- Aim of the task -
Check the material that follows and say how many lines include the string "styles", giving the number alone.

- Provided information -
____________

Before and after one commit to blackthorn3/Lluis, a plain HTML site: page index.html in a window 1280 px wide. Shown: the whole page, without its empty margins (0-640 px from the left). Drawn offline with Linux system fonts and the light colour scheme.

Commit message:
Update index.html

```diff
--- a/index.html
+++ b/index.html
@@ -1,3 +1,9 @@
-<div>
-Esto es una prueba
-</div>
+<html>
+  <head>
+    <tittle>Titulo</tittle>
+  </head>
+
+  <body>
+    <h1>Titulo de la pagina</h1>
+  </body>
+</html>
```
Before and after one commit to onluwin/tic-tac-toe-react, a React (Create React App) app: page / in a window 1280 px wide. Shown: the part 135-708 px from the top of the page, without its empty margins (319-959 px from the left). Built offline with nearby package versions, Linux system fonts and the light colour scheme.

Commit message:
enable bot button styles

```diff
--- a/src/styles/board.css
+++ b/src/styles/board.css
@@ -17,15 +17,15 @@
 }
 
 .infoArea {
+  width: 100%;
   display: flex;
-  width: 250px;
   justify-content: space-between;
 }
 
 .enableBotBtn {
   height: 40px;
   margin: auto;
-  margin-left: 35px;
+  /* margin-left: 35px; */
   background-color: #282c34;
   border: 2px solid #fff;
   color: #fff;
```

____________

- Task answer -
3